Suggestions for WPILib Trajectory Following

I created a topic about suggestions for PathWeaver and was seeing lots of great feedback / problems with trajectory following. I wasn’t sure if everyone saw that (I know some don’t use PathWeaver) and wanted to start a more full discussion here on the pain points teams had with trajectory following, and what WPILib can do to make it less painful.


I think an example of RamseteCommand with PID on a smart motor controller would be useful. Though, I’m not sure on how much of a benefit, if any, there is to doing PID on the motor controller instead. It could use “ExampleSmartMotorController” like other examples.


An example of trajectory following without RamseteCommand would be helpful.

RamseteCommand also has no logging, which makes it very difficult to troubleshoot when it doesn’t work out of the box (which is most of the time). One could also claim it’s a case of overabstraction because the abstraction breaks down so often.

I also disagree with the concept of creating a temporary controller for the duration of a command (which means I’m also against PIDCommand). It makes more sense to have the controllers live in the subsystem and make “controller commands” thin wrappers around the subsystem telling it to do stuff or go somewhere.

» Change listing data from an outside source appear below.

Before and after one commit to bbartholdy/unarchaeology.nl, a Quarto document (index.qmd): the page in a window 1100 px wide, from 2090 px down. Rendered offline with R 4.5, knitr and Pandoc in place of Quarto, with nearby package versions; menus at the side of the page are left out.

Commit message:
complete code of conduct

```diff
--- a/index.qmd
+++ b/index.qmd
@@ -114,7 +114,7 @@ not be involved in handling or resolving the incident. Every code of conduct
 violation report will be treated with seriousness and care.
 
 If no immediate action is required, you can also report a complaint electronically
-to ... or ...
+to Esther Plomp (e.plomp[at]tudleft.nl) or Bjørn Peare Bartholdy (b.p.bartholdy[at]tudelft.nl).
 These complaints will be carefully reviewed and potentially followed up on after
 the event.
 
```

This example already exists: allwpilib/wpilibcExamples/src/main/cpp/examples/RamseteController at main · wpilibsuite/allwpilib · GitHub. I agree that we need to make debugging in RamseteCommand a lot more approachable.

But the trajectory tutorial only mentions RamseteCommand. We don’t offer any integration help for the other approach.

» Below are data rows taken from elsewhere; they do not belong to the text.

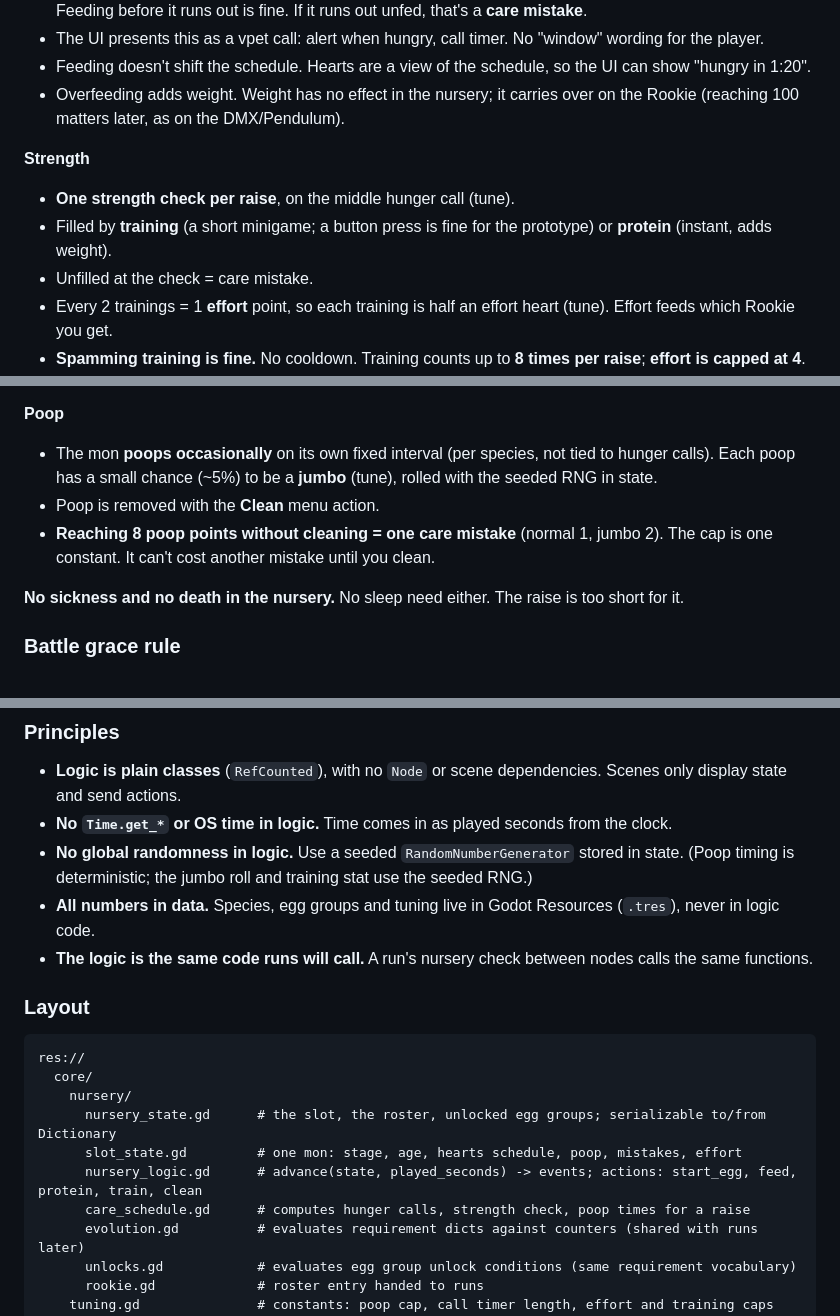
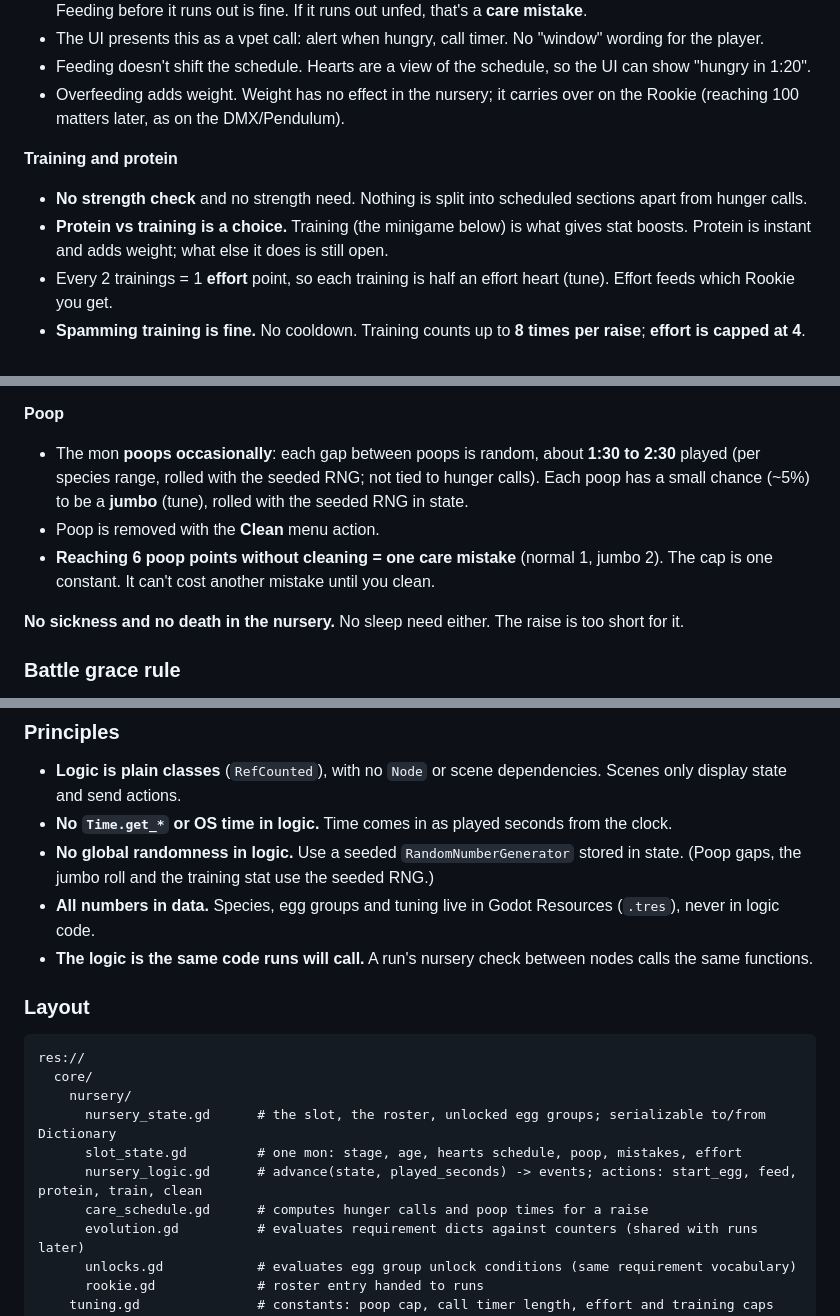
Before and after one commit to AdamMiller326/BlueCard, a Markdown page: docs/nursery.md, 3 parts joined by grey strips. Rendered like a GitHub page.

Commit message:
Docs: drop strength check; poop cap 6, random 1:30-2:30 poop gaps
Co-Authored-By: Claude Opus 5.5 <noreply@anthropic.com>
Claude-Session: https://claude.ai/code/session_01Uowqo1XmNNacan2dun3K6f

```diff
--- a/docs/nursery.md
+++ b/docs/nursery.md
@@ -54,11 +54,10 @@ No Baby I (Fresh) stage: eggs hatch straight into In-Training. Durations come fr
 - Feeding doesn't shift the schedule. Hearts are a view of the schedule, so the UI can show "hungry in 1:20".
 - Overfeeding adds weight. Weight has no effect in the nursery; it carries over on the Rookie (reaching 100 matters later, as on the DMX/Pendulum).
 
-**Strength**
+**Training and protein**
 
-- **One strength check per raise**, on the middle hunger call (tune).
-- Filled by **training** (a short minigame; a button press is fine for the prototype) or **protein** (instant, adds weight).
-- Unfilled at the check = care mistake.
+- **No strength check** and no strength need. Nothing is split into scheduled sections apart from hunger calls.
+- **Protein vs training is a choice.** Training (the minigame below) is what gives stat boosts. Protein is instant and adds weight; what else it does is still open.
 - Every 2 trainings = 1 **effort** point, so each training is half an effort heart (tune). Effort feeds which Rookie you get.
 - **Spamming training is fine.** No cooldown. Training counts up to **8 times per raise**; **effort is capped at 4**.
 - **Training is a timing minigame** (based on the DMX one): each species has a **pattern** shaped like a graph with **3 height tiers** across the screen. An arrow sweeps back and forth; the player stops it, and the pattern's height where it stops is the result. Stopping on the highest tier is best.
@@ -69,9 +68,9 @@ No Baby I (Fresh) stage: eggs hatch straight into In-Training. Durations come fr
 
 **Poop**
 
-- The mon **poops occasionally** on its own fixed interval (per species, not tied to hunger calls). Each poop has a small chance (~5%) to be a **jumbo** (tune), rolled with the seeded RNG in state.
+- The mon **poops occasionally**: each gap between poops is random, about **1:30 to 2:30** played (per species range, rolled with the seeded RNG; not tied to hunger calls). Each poop has a small chance (~5%) to be a **jumbo** (tune), rolled with the seeded RNG in state.
 - Poop is removed with the **Clean** menu action.
-- **Reaching 8 poop points without cleaning = one care mistake** (normal 1, jumbo 2). The cap is one constant. It can't cost another mistake until you clean.
+- **Reaching 6 poop points without cleaning = one care mistake** (normal 1, jumbo 2). The cap is one constant. It can't cost another mistake until you clean.
 
 **No sickness and no death in the nursery.** No sleep need either. The raise is too short for it.
 
@@ -108,7 +107,7 @@ A Rookie that enters the roster carries:
 
 - **Logic is plain classes** (`RefCounted`), with no `Node` or scene dependencies. Scenes only display state and send actions.
 - **No `Time.get_*` or OS time in logic.** Time comes in as played seconds from the clock.
-- **No global randomness in logic.** Use a seeded `RandomNumberGenerator` stored in state. (Poop timing is deterministic; the jumbo roll and training stat use the seeded RNG.)
+- **No global randomness in logic.** Use a seeded `RandomNumberGenerator` stored in state. (Poop gaps, the jumbo roll and the training stat use the seeded RNG.)
 - **All numbers in data.** Species, egg groups and tuning live in Godot Resources (`.tres`), never in logic code.
 - **The logic is the same code runs will call.** A run's nursery check between nodes calls the same functions.
 
@@ -121,7 +120,7 @@ res://
       nursery_state.gd      # the slot, the roster, unlocked egg groups; serializable to/from Dictionary
       slot_state.gd         # one mon: stage, age, hearts schedule, poop, mistakes, effort
       nursery_logic.gd      # advance(state, played_seconds) -> events; actions: start_egg, feed, protein, train, clean
-      care_schedule.gd      # computes hunger calls, strength check, poop times for a raise
+      care_schedule.gd      # computes hunger calls and poop times for a raise
       evolution.gd          # evaluates requirement dicts against counters (shared with runs later)
       unlocks.gd            # evaluates egg group unlock conditions (same requirement vocabulary)
       rookie.gd             # roster entry handed to runs
```
Also changed, not shown: other parts of docs/nursery.md (+3 -3 lines).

Anecdotal data point to demonstrate how important this is: I was helping the OP of this thread on a Discord call yesterday, and they’ve been trying to get trajectories working well for several weeks if not a month. Lack of logging or clear guidance on what to log for troubleshooting meant they had no idea what troubleshooting steps to follow (there’s a process interspersed through the trajectory tutorial, but RamseteCommand makes it hard to follow), and they were basically fumbling around in the dark after a while.

Also, my team got trajectory following working months ago, but we couldn’t have done that without our custom CSV logging + Python plotting solution.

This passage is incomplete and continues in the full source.